To Thine Own Self Be True

This topic might evolve into a series of posts, because I have a feeling I have too much to say about this...I'm just warning you now.

A couple of weeks ago I went to a Dodger game with my parents and one of their dear friends. I have often felt intimidated by this particular friend, though I could never capture why I felt so unsettled in his presence. He's a wonderfully kind and gifted man. Gentle in spirit and confident in deed. Yet I often struggled with a feeling of unease around him.

So let's just call this man Ben. Listening to Ben that day allowed me to understand what about him unnerved me before. Ben understands himself intimately and he is totally at home in his own skin. His spirit is open, though not easily fooled. His humor is irreverent, though respectful of sacred. His thought is concise and no nonsense. Now I don't mean to cast in the role of incarnate, merely someone who is totally okay with being forever human.

It was a great game and we enjoyed the sweet Dodger victory with the newly signed Manny Ramirez. It was fun to watch a good game, banter with my dad and his friend, and gossip incessantly with my mother. On the way home, Ben approached a subject gingerly and I am so glad the conversation was had.

He's been curious about a new style of preaching that has been very popular around folks trying to taylor christian worship towards my generation, and more so the ones that follow me. The buzz words are the postmodern movement or the emergent moment. When I was in youth ministry, I spent a ton of energy around the study of what to do, to reach the next generations, so I have a history with this. And now I am a retired youth worker who hasn't been to church since May and it hasn't even occurred to me to be shameful about that.

What Ben brought to task was the style of teaching sermons...the term coined in the conversation that day was Lesson Plan Preaching. He does not like a style of speaking that goes something like this...

* Introduction and announcement of what will be taught in the next minutes
* Reading of Bible passage
* Giving a ton of historical and theological reference
* A couple of minutes of interpretation
* and then ending with a few lines of life application

He claims the style to be flat and safe and I was really surprised by the description and yet I immediately agreed with him, as did both of my parents. It is a rarity for my parents and I to agree on most anything, so this was quite intriguing. While I was listening to the conversation it totally hit me... I find that style to be flat because it feels very disconnecting to me.

Why we find it flat is very different for Ben and I... and both are valid. Ben is an agnostic and he's in the community because of relationships he has formed over the years. When he goes to church, as I understand it, he is hoping to learn ways of living in the world better. When I go to church I want to just be able to feel safe. Safe enough to to find my core in relation to a living God. Really... it is two different ways of attempting to achieve self actualization. When the style of preaching avoids the tough stuff of life... sorrow, depravity, evil... it also avoids deep grace, transformation and actualization for others.

The conversation turned to why one would change styles to that type of speaking, and I was reminded of all of the conversation of why the Lesson Plan style would engage people in our culture more than a more conventional preaching style.
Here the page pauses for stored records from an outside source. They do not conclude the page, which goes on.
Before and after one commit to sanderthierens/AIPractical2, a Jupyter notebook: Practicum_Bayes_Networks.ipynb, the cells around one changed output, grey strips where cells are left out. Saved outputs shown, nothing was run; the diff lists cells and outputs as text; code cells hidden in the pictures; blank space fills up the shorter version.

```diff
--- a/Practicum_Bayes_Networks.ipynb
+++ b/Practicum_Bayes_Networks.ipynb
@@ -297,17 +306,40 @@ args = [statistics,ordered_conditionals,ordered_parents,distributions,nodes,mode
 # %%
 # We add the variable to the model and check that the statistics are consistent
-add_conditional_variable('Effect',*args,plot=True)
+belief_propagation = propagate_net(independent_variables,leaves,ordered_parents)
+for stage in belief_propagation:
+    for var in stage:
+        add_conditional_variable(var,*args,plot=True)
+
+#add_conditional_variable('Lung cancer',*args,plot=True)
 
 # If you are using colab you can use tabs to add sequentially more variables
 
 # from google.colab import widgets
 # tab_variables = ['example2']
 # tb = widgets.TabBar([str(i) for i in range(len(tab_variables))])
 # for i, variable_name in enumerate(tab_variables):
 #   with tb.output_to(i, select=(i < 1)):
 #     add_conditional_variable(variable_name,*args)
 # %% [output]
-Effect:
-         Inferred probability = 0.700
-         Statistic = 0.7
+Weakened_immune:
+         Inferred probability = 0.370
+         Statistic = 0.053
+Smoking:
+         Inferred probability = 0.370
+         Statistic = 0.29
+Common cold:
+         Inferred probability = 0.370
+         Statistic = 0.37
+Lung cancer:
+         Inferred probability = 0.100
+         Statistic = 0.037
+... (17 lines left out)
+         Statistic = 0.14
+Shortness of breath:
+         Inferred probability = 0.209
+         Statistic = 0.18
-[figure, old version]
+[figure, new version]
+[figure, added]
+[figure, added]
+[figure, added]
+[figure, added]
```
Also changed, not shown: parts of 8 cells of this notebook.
It was said that the conventional style was overwhelming and inaccessible. The conversation was that people have little context for faith anymore, so knowledge is power... or something like that. But that was a bunch of us all talking to one another, which definitely produced a circular conversation.

Ben's take on the shift was that it was fear of being controversial. My take on it is that it takes a huge amount of being comfortable with one's self, to speak to the tough things in life, without absolutes and correct biblical interpretation. It is tempting to hide behind being a good student of scripture and teach on it, without really exposing oneself. I know this personally.

So the take away for me is this... The new style of preaching designed to be relevant and more accessible is really just a new version of the same style of convention. We christians are becoming known for being really self righteous in our lack of maturation. We reward group think and staying within the constraints of concrete thinking. We are afraid of the dark side of our humanity and we cast out those who question our beliefs with abstract thought.

Or in less flowery terms...that uses the pronoun “I” rather than the pronoun “we”. It is way more important to really be working on maturing myself and pressing on to perfection, than it is to appear like I've already arrived at that maturity. (yes my rearing in Wesleyan theology dies hard)

No comments: